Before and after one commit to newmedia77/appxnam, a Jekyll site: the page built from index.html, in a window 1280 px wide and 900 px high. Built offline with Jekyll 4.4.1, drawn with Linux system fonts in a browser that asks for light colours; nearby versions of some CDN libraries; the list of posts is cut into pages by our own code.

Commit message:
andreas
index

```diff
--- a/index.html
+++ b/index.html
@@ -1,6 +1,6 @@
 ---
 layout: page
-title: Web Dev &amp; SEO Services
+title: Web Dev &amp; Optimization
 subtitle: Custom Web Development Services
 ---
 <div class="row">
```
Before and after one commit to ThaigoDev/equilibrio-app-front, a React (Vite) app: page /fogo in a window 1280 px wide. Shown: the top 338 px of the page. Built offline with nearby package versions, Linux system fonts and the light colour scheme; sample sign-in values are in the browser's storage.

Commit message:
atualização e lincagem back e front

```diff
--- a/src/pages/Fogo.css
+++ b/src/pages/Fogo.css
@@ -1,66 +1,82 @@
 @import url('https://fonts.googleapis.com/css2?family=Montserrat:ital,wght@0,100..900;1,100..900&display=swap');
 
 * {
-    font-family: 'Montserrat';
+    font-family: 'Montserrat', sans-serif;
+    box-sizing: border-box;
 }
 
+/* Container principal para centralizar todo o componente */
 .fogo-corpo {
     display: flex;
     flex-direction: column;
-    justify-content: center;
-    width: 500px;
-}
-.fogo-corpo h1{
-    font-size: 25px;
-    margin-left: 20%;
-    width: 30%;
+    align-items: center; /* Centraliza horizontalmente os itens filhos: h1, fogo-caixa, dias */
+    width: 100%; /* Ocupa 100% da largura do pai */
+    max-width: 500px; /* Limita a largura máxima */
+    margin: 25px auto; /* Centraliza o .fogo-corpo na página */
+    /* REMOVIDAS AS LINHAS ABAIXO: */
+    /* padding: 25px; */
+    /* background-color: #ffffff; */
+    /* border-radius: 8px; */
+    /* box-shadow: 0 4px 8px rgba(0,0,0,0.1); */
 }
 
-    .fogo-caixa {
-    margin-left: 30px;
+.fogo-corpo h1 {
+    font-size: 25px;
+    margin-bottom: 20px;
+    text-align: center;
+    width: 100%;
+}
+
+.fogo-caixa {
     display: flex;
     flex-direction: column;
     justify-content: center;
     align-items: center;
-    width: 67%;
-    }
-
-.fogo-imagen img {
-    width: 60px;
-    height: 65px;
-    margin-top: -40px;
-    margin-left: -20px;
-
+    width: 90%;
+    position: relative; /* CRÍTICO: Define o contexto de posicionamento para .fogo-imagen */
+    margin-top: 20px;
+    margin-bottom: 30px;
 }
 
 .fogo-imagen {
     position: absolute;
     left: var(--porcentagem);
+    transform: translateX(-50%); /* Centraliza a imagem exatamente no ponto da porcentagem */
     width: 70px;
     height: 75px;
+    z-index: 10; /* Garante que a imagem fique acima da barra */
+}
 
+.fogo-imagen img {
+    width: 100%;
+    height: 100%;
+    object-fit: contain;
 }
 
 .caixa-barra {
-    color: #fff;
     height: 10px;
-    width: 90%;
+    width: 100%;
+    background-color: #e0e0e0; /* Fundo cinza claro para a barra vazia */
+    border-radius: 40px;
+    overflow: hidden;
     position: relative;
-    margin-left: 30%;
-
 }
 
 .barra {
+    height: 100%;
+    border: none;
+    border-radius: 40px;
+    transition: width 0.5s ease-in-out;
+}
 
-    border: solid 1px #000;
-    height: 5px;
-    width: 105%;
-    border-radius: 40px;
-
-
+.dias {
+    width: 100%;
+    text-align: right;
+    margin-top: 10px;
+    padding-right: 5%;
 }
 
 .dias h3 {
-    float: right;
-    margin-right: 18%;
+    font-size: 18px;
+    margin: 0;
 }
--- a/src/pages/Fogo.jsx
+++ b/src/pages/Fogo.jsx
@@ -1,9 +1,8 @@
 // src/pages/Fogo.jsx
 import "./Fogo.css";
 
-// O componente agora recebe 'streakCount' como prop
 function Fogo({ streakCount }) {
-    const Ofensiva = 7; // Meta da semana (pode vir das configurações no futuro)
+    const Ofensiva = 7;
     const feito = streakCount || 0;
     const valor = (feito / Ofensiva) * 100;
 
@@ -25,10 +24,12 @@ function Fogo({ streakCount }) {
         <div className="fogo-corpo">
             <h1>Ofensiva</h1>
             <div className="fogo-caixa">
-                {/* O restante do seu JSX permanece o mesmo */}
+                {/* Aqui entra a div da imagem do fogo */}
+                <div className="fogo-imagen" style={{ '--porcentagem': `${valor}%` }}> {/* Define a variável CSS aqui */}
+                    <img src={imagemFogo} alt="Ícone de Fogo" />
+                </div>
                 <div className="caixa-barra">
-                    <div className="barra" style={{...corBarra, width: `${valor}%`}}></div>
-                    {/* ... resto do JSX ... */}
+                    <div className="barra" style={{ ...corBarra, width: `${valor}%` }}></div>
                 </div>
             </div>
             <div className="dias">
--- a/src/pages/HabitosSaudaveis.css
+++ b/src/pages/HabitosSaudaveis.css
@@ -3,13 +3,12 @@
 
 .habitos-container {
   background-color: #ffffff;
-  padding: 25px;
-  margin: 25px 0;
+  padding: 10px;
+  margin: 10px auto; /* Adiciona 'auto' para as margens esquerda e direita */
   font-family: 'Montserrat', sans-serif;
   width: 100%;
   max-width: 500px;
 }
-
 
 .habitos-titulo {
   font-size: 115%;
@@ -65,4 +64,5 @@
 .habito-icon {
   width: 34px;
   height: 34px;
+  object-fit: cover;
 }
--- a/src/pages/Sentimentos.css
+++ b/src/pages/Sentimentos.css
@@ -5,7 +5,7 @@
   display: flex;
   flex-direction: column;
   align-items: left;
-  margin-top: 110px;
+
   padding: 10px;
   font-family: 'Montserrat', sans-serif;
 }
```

• • • •

> _WORK REQUIRED_
Produce a verbatim copy of all the material.

> _ANSWER TO THIS EXERCISE_
Before and after one commit to newmedia77/appxnam, a Jekyll site: the page built from index.html, in a window 1280 px wide and 900 px high. Built offline with Jekyll 4.4.1, drawn with Linux system fonts in a browser that asks for light colours; nearby versions of some CDN libraries; the list of posts is cut into pages by our own code.

Commit message:
andreas
index

```diff
--- a/index.html
+++ b/index.html
@@ -1,6 +1,6 @@
 ---
 layout: page
-title: Web Dev &amp; SEO Services
+title: Web Dev &amp; Optimization
 subtitle: Custom Web Development Services
 ---
 <div class="row">
```
Before and after one commit to ThaigoDev/equilibrio-app-front, a React (Vite) app: page /fogo in a window 1280 px wide. Shown: the top 338 px of the page. Built offline with nearby package versions, Linux system fonts and the light colour scheme; sample sign-in values are in the browser's storage.

Commit message:
atualização e lincagem back e front

```diff
--- a/src/pages/Fogo.css
+++ b/src/pages/Fogo.css
@@ -1,66 +1,82 @@
 @import url('https://fonts.googleapis.com/css2?family=Montserrat:ital,wght@0,100..900;1,100..900&display=swap');
 
 * {
-    font-family: 'Montserrat';
+    font-family: 'Montserrat', sans-serif;
+    box-sizing: border-box;
 }
 
+/* Container principal para centralizar todo o componente */
 .fogo-corpo {
     display: flex;
     flex-direction: column;
-    justify-content: center;
-    width: 500px;
-}
-.fogo-corpo h1{
-    font-size: 25px;
-    margin-left: 20%;
-    width: 30%;
+    align-items: center; /* Centraliza horizontalmente os itens filhos: h1, fogo-caixa, dias */
+    width: 100%; /* Ocupa 100% da largura do pai */
+    max-width: 500px; /* Limita a largura máxima */
+    margin: 25px auto; /* Centraliza o .fogo-corpo na página */
+    /* REMOVIDAS AS LINHAS ABAIXO: */
+    /* padding: 25px; */
+    /* background-color: #ffffff; */
+    /* border-radius: 8px; */
+    /* box-shadow: 0 4px 8px rgba(0,0,0,0.1); */
 }
 
-    .fogo-caixa {
-    margin-left: 30px;
+.fogo-corpo h1 {
+    font-size: 25px;
+    margin-bottom: 20px;
+    text-align: center;
+    width: 100%;
+}
+
+.fogo-caixa {
     display: flex;
     flex-direction: column;
     justify-content: center;
     align-items: center;
-    width: 67%;
-    }
-
-.fogo-imagen img {
-    width: 60px;
-    height: 65px;
-    margin-top: -40px;
-    margin-left: -20px;
-
+    width: 90%;
+    position: relative; /* CRÍTICO: Define o contexto de posicionamento para .fogo-imagen */
+    margin-top: 20px;
+    margin-bottom: 30px;
 }
 
 .fogo-imagen {
     position: absolute;
     left: var(--porcentagem);
+    transform: translateX(-50%); /* Centraliza a imagem exatamente no ponto da porcentagem */
     width: 70px;
     height: 75px;
+    z-index: 10; /* Garante que a imagem fique acima da barra */
+}
 
+.fogo-imagen img {
+    width: 100%;
+    height: 100%;
+    object-fit: contain;
 }
 
 .caixa-barra {
-    color: #fff;
     height: 10px;
-    width: 90%;
+    width: 100%;
+    background-color: #e0e0e0; /* Fundo cinza claro para a barra vazia */
+    border-radius: 40px;
+    overflow: hidden;
     position: relative;
-    margin-left: 30%;
-
 }
 
 .barra {
+    height: 100%;
+    border: none;
+    border-radius: 40px;
+    transition: width 0.5s ease-in-out;
+}
 
-    border: solid 1px #000;
-    height: 5px;
-    width: 105%;
-    border-radius: 40px;
-
-
+.dias {
+    width: 100%;
+    text-align: right;
+    margin-top: 10px;
+    padding-right: 5%;
 }
 
 .dias h3 {
-    float: right;
-    margin-right: 18%;
+    font-size: 18px;
+    margin: 0;
 }
--- a/src/pages/Fogo.jsx
+++ b/src/pages/Fogo.jsx
@@ -1,9 +1,8 @@
 // src/pages/Fogo.jsx
 import "./Fogo.css";
 
-// O componente agora recebe 'streakCount' como prop
 function Fogo({ streakCount }) {
-    const Ofensiva = 7; // Meta da semana (pode vir das configurações no futuro)
+    const Ofensiva = 7;
     const feito = streakCount || 0;
     const valor = (feito / Ofensiva) * 100;
 
@@ -25,10 +24,12 @@ function Fogo({ streakCount }) {
         <div className="fogo-corpo">
             <h1>Ofensiva</h1>
             <div className="fogo-caixa">
-                {/* O restante do seu JSX permanece o mesmo */}
+                {/* Aqui entra a div da imagem do fogo */}
+                <div className="fogo-imagen" style={{ '--porcentagem': `${valor}%` }}> {/* Define a variável CSS aqui */}
+                    <img src={imagemFogo} alt="Ícone de Fogo" />
+                </div>
                 <div className="caixa-barra">
-                    <div className="barra" style={{...corBarra, width: `${valor}%`}}></div>
-                    {/* ... resto do JSX ... */}
+                    <div className="barra" style={{ ...corBarra, width: `${valor}%` }}></div>
                 </div>
             </div>
             <div className="dias">
--- a/src/pages/HabitosSaudaveis.css
+++ b/src/pages/HabitosSaudaveis.css
@@ -3,13 +3,12 @@
 
 .habitos-container {
   background-color: #ffffff;
-  padding: 25px;
-  margin: 25px 0;
+  padding: 10px;
+  margin: 10px auto; /* Adiciona 'auto' para as margens esquerda e direita */
   font-family: 'Montserrat', sans-serif;
   width: 100%;
   max-width: 500px;
 }
-
 
 .habitos-titulo {
   font-size: 115%;
@@ -65,4 +64,5 @@
 .habito-icon {
   width: 34px;
   height: 34px;
+  object-fit: cover;
 }
--- a/src/pages/Sentimentos.css
+++ b/src/pages/Sentimentos.css
@@ -5,7 +5,7 @@
   display: flex;
   flex-direction: column;
   align-items: left;
-  margin-top: 110px;
+
   padding: 10px;
   font-family: 'Montserrat', sans-serif;
 }
```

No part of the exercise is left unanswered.